3 Privacy-Friendly Website Analytics Tools to Avoid Google Analytics

The Internet economy exists in large part because of advertising. This involves tracking website visitors between sites and building detailed profiles on them – to better sell them things they may not want or need.

You can help keep your users’ data private with the privacy-friendly Google Analytics alternative web analytics tools. Here we will look at three of them.

Why do website owners use Google Analytics?

Analytics help website owners understand what visitors want to read on their site, how they get there, which authors and publishers are performing well, and how users move from page to page. This is valuable information in that it helps website owners create better content that visitors will want to consume.

Of course, analytics are also used to provide valuable customer insights. These may be used directly by the website for advertising purposes or sold to other advertisers. This is not always the case, so the analyzes are not always negative. But, they are not always very privacy-oriented.

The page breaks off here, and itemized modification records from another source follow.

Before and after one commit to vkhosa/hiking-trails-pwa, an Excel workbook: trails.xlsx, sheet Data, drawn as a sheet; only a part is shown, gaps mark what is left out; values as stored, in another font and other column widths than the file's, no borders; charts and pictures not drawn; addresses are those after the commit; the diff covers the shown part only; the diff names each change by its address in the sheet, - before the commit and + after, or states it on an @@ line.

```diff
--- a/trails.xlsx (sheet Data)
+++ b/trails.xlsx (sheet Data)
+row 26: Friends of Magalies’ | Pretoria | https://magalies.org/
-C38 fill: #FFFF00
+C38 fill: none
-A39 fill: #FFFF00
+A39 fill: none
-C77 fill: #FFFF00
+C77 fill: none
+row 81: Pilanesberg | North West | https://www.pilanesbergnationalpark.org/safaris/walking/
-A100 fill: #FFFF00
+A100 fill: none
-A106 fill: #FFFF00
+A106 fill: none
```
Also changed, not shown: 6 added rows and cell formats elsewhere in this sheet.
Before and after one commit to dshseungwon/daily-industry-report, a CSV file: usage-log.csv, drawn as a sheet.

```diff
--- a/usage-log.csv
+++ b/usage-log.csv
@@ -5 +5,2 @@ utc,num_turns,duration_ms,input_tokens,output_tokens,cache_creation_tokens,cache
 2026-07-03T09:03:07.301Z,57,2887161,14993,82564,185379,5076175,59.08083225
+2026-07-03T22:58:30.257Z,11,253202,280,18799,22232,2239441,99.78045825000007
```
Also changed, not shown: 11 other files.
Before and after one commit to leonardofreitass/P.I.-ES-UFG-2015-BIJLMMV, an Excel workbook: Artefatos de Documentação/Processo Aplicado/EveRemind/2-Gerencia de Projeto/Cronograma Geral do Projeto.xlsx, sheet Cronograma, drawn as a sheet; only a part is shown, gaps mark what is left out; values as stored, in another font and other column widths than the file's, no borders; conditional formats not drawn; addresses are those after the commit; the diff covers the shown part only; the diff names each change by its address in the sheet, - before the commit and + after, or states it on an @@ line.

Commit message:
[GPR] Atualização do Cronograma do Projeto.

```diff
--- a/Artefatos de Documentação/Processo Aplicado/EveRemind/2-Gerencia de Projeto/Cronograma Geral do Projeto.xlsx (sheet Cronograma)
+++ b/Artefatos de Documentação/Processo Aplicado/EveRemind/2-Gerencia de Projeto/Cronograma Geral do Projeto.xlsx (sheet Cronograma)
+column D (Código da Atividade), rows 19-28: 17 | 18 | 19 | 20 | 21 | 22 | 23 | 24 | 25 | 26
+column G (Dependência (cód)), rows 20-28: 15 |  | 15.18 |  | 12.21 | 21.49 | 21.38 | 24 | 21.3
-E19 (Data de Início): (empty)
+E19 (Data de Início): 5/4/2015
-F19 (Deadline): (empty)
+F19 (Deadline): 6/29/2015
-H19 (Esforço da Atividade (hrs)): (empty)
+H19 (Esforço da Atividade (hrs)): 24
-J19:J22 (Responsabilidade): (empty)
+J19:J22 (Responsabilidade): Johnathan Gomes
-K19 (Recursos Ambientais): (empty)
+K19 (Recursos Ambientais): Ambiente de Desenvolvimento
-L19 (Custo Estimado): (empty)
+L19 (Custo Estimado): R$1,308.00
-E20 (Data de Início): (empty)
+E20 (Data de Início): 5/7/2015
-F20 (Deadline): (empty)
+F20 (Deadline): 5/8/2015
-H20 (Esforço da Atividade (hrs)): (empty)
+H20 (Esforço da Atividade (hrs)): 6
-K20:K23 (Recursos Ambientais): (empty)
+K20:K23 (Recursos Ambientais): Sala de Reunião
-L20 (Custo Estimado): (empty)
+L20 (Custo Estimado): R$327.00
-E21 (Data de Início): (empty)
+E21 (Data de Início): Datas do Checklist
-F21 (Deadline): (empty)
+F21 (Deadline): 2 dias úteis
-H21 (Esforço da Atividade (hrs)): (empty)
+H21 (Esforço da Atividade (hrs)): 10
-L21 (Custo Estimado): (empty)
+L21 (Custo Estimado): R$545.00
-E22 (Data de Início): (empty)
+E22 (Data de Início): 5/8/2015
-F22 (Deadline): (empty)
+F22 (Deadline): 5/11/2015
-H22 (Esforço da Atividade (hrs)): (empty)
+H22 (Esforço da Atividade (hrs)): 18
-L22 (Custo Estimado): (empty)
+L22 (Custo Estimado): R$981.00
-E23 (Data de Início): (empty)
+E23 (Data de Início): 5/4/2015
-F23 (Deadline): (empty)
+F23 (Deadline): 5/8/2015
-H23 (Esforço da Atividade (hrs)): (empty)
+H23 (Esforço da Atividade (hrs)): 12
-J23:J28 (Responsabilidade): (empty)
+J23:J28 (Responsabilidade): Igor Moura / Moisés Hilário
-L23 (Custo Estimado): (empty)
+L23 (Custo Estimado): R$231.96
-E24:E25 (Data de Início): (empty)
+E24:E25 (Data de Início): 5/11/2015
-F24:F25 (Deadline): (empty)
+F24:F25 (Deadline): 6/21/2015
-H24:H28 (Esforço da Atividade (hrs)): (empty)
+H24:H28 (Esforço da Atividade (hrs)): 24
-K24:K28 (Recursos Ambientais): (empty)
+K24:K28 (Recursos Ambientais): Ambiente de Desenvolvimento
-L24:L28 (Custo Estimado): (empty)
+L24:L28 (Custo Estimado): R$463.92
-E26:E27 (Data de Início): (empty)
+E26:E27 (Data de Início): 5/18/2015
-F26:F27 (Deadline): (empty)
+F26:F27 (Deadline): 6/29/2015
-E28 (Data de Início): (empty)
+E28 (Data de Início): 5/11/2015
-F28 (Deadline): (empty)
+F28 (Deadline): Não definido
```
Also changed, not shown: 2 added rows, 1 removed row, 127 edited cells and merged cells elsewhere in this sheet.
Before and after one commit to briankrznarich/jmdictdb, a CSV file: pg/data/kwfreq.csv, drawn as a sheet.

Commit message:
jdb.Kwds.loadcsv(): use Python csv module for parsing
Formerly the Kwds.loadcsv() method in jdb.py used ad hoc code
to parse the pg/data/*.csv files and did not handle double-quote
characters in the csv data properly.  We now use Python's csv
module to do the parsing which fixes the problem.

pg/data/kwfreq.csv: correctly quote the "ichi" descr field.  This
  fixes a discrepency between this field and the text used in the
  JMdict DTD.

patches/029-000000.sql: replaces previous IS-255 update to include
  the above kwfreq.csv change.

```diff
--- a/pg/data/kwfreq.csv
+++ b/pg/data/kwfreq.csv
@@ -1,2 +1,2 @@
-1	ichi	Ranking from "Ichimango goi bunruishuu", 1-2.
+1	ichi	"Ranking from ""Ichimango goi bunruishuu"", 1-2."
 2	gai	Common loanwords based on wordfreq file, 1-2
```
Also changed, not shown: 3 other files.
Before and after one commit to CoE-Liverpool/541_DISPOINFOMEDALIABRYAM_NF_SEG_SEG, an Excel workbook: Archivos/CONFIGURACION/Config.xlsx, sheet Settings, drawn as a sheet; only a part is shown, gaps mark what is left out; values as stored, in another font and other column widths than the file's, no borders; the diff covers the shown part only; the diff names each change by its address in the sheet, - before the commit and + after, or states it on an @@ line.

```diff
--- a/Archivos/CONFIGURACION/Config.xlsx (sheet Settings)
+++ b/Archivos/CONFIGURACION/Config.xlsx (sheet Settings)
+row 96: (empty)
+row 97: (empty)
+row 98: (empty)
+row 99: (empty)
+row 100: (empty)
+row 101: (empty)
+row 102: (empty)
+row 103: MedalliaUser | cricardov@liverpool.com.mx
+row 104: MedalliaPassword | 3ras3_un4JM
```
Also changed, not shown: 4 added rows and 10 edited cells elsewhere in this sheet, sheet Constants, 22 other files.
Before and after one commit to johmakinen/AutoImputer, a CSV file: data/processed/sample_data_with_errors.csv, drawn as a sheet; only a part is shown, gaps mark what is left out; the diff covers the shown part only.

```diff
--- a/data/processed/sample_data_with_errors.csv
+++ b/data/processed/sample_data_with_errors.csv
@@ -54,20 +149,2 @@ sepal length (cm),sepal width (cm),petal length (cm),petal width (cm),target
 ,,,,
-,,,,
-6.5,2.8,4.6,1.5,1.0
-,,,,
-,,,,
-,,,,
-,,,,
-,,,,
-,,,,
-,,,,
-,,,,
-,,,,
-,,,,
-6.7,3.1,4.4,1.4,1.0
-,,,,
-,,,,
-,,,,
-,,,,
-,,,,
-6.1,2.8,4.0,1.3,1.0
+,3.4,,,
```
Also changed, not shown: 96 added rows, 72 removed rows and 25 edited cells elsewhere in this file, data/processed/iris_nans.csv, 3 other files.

Why You Should Avoid Google Analytics

Google Analytics offers all the benefits described above, but it also collects large amounts of personal information about website users. The service then gathers them from each website visited by a user on which Google Analytics is deployed.

This gives advertising and tracking companies unique insight into a user’s likes, dislikes, sexuality, health, and all sorts of metrics they’d rather keep private.

Even with ad blockers or other opt-out tracking extensions enabled, Google Analytics may collect details such as IP address and user agent string whenever you visit a site that uses part of the network. GA. This information alone is usually enough to link web activity to an individual.

There are raging debates over whether such invasive tracking is legal, and several European governments have banned or are in the process of banning its use, in part because of the transmission of data to the United States.

Despite the California Consumer Privacy Act (CCPA) and European General Data Protection Regulation (GDPR) requiring companies to obtain consent for user tracking, many websites ignore it because it can be difficult to put implemented, especially with niche content management systems.

Website visitors are also increasingly nervous about tracking companies knowing everything they do on the web and in the real world, and some are actively avoiding sites that use Google Analytics.

3 privacy-focused alternatives to Google Analytics

Google Analytics has become the dominant analytics package because it’s easy to deploy, free for websites, and reveals a staggering amount of data. A privacy-friendly analytics package should provide website owners with the data they need to improve their website without passing this information on to third parties.

The software should also be easy to configure. Whether you consider these features worth paying for is up to you. Privacy-friendly analytics exist, and here are some of the best:

1. Matomo

Matomo Analytics was formerly known as Piwik and was launched in 2007 as a free, open-source alternative to Google Analytics with a focus on user privacy. Among its features, Matomo shows visitors in real time and displays this information in text and graph form, as well as a world map showing where visitors are coming from and an overview of behavior on the site.

Matomo boasts GDPR compliance, 100% data ownership, reliability and security.

Although Matomo offers paid cloud hosting for your analyses, it is free to host, very easy to set up and run on your own hardware. It works great even on old or underpowered hardware and can handle large numbers of visitors without loss of stability, even on a Raspberry Pi.

2. Koko Analysis

If your website is WordPress-based, Koko Analytics is incredibly easy to install. Just click “Add New” in the Plugins section and search for “Koko Analytics”.

User privacy is Koko Analytics’ number one concern and in the settings you will find an option to perform log-based analytics. This is less accurate than cookie-based analytics and doesn’t do a perfect job of detecting returning visitors, but provides additional privacy for your users if you choose to opt-in.

The data is displayed in easy-to-understand graphs, and when Koko is able to detect where a visitor is coming from or the route they landed on your site, this will also be displayed.

No personal information is ever tracked and Koko is fully GDPR compliant. Data can be configured to be deleted automatically after a set number of days.

3. Plausible analyzes

Plausible Analytics is a latecomer to the world of privacy-aware analytics with development beginning in late 2018 and the first release in April 2019. The hosted version of Plausible charges based on the number of visits to your site, with the lowest tier (up to up to 10,000 pageviews per month) costing $9 per month.

Plausible is developed and hosted in the EU and is GDPR and CCPA compliant, as well as the Privacy and Electronic Communications Regulation. With the analytics tool, there are no persistent identifiers, no personal data is collected, and no cookies are used.

Useful features for web admins include the ability to create goals, track events and conversions, and share your dashboard with viewers who aren’t logged in.

In addition to paid hosting, you are also free to host plausible analytics on your own hardware, whether at your business premises or at home. There is no charge to download it and no charge to use it as you wish.

There are great privacy-focused alternatives to Google Analytics

Getting the information you need about your visitors doesn’t necessarily mean selling their data to ad agencies. We’ve shown you three fantastic alternatives that can generate detailed data while maintaining your users’ privacy. Best of all, they don’t need to rely on any external infrastructure; you can run them yourself on your own servers.

There are other privacy-focused analytics tools, if you have a requirement that none of these options satisfies. It may also be worth considering a separate tool to monitor your website traffic.

Charles J. Kaplan